It’s summertime in Texas! That means swimming pools, cicadas, watermelon & peaches, and travel! Here are some things to keep in mind as you plan your trips:
1. If you are planning to visit the United States as a tourist, keep in mind that Customs and Border Protection Officers at the airport or land borders have the final say about whether you may enter. They might search your bags, your phone, or your computer for evidence that you intend to violate the terms of your visa by working, attending public school, or marrying a US citizen (if you intend to stay in the US and apply for a greencard). We have noticed an increase in denied entries at the airports by CBP officers to people from all countries and backgrounds.
2. If you are a permanent resident and you are planning to leave the US on a trip, know that there are requirements for maintenance of your permanent resident status. For example, you cannot commit certain crimes and you must maintain your primary residence in the United States. If you are leaving the US for longer than six months in one journey, you should consider filing a reentry permit at least two months before your departure so that you can protect your status while you are away on a long trip. Also, make sure that you have a clean criminal history before you leave. Even if a criminal incident occurred many years ago and you have since traveled, it could still come up for the first time upon your next entry. Before you go, you should consult with us about whether it is advisable to travel abroad.
3. All noncitizens should be aware of checkpoints and know that you must present proof of status at the checkpoint. For example, everyone who drives to South Padre and back into Central Texas will cross a checkpoint and noncitizens must show lawful status. CBP officers are often placed in airports in the interior of the country, not just at international airports.
4. If you plan to travel internationally, plan ahead to make sure your documents are valid and won’t expire while you are traveling. Greencard renewals take several months to process. In some cases, you can travel with an expired document and a receipt notice showing that your renewal is pending. For example, if you received a two-year greencard based on marriage and have filed form I-751 to remove the conditions on your card, you can travel with the receipt notice that extends the expired card, your expired card, and a valid passport.
5. An Employment Authorization Document (work permit) is NOT a permit to travel internationally. If you have a work permit you need to consult with an attorney about any international travel because you likely do not have permission to reenter. If you have a pending adjustment of status (I-485) and do not have a travel permit, any international departure will cancel out your pending application!
These lessons are very painful if learned the hard way.
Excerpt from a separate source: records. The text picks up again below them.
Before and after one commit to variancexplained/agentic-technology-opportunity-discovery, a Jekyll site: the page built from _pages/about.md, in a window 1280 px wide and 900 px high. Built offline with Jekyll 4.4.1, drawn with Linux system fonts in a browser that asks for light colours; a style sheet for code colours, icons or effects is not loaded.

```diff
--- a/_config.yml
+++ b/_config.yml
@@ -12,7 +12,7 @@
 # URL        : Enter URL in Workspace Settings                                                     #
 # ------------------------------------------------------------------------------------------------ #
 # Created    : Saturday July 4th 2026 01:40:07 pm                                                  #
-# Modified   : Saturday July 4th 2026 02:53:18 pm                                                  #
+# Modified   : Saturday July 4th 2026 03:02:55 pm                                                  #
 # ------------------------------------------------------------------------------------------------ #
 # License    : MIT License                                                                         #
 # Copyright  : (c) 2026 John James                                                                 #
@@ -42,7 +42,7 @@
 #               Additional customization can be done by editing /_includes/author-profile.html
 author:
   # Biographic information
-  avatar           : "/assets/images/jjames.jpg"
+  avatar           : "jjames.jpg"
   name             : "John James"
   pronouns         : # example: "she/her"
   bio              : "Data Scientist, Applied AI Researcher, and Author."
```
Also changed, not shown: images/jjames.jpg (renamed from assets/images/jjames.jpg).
We have compiled this list based on true stories and mistakes we’ve seen over the years. Let us help you learn the easy way instead. As always, call or text us with any questions. (855) 502-0555